Revision tracking records:
──────

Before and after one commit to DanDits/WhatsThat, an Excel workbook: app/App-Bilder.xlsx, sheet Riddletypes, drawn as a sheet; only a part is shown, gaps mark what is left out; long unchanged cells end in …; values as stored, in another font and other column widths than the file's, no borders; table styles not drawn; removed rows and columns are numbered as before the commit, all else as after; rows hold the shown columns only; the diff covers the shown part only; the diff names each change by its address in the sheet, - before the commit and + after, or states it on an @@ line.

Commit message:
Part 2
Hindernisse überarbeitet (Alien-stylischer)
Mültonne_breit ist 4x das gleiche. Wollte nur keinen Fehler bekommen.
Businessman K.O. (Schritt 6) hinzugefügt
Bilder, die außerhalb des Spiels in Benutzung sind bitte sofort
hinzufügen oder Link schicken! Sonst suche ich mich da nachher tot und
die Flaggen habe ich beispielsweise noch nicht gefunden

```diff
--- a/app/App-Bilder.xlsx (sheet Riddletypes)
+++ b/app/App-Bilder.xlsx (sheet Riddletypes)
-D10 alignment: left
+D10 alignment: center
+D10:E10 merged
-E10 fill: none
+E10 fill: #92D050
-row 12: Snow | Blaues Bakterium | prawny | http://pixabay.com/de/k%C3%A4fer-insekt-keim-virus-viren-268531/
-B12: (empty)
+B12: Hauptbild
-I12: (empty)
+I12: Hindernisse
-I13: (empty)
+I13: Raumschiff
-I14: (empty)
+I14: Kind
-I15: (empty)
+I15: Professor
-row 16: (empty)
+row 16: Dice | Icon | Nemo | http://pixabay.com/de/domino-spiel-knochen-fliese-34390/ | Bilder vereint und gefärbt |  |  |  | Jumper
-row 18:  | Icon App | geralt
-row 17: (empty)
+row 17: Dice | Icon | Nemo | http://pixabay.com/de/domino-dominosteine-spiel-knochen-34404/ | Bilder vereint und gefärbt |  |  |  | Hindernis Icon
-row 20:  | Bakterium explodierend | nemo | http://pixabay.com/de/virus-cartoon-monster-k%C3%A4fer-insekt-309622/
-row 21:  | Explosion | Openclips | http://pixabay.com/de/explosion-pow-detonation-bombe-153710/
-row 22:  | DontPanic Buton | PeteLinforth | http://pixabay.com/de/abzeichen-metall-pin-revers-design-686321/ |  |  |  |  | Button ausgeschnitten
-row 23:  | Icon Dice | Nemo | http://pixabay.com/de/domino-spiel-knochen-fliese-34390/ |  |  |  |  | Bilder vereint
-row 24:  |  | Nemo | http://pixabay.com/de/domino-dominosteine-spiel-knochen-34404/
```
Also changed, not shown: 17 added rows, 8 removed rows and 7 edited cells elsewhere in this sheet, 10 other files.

──────

■ THE PROBLEM
All that belongs in the answer is an exact copy of the lines from the start of the records above through the line with "Bilder, die außerhalb".

■ TASK RESPONSE
Before and after one commit to DanDits/WhatsThat, an Excel workbook: app/App-Bilder.xlsx, sheet Riddletypes, drawn as a sheet; only a part is shown, gaps mark what is left out; long unchanged cells end in …; values as stored, in another font and other column widths than the file's, no borders; table styles not drawn; removed rows and columns are numbered as before the commit, all else as after; rows hold the shown columns only; the diff covers the shown part only; the diff names each change by its address in the sheet, - before the commit and + after, or states it on an @@ line.

Commit message:
Part 2
Hindernisse überarbeitet (Alien-stylischer)
Mültonne_breit ist 4x das gleiche. Wollte nur keinen Fehler bekommen.
Businessman K.O. (Schritt 6) hinzugefügt
Bilder, die außerhalb des Spiels in Benutzung sind bitte sofort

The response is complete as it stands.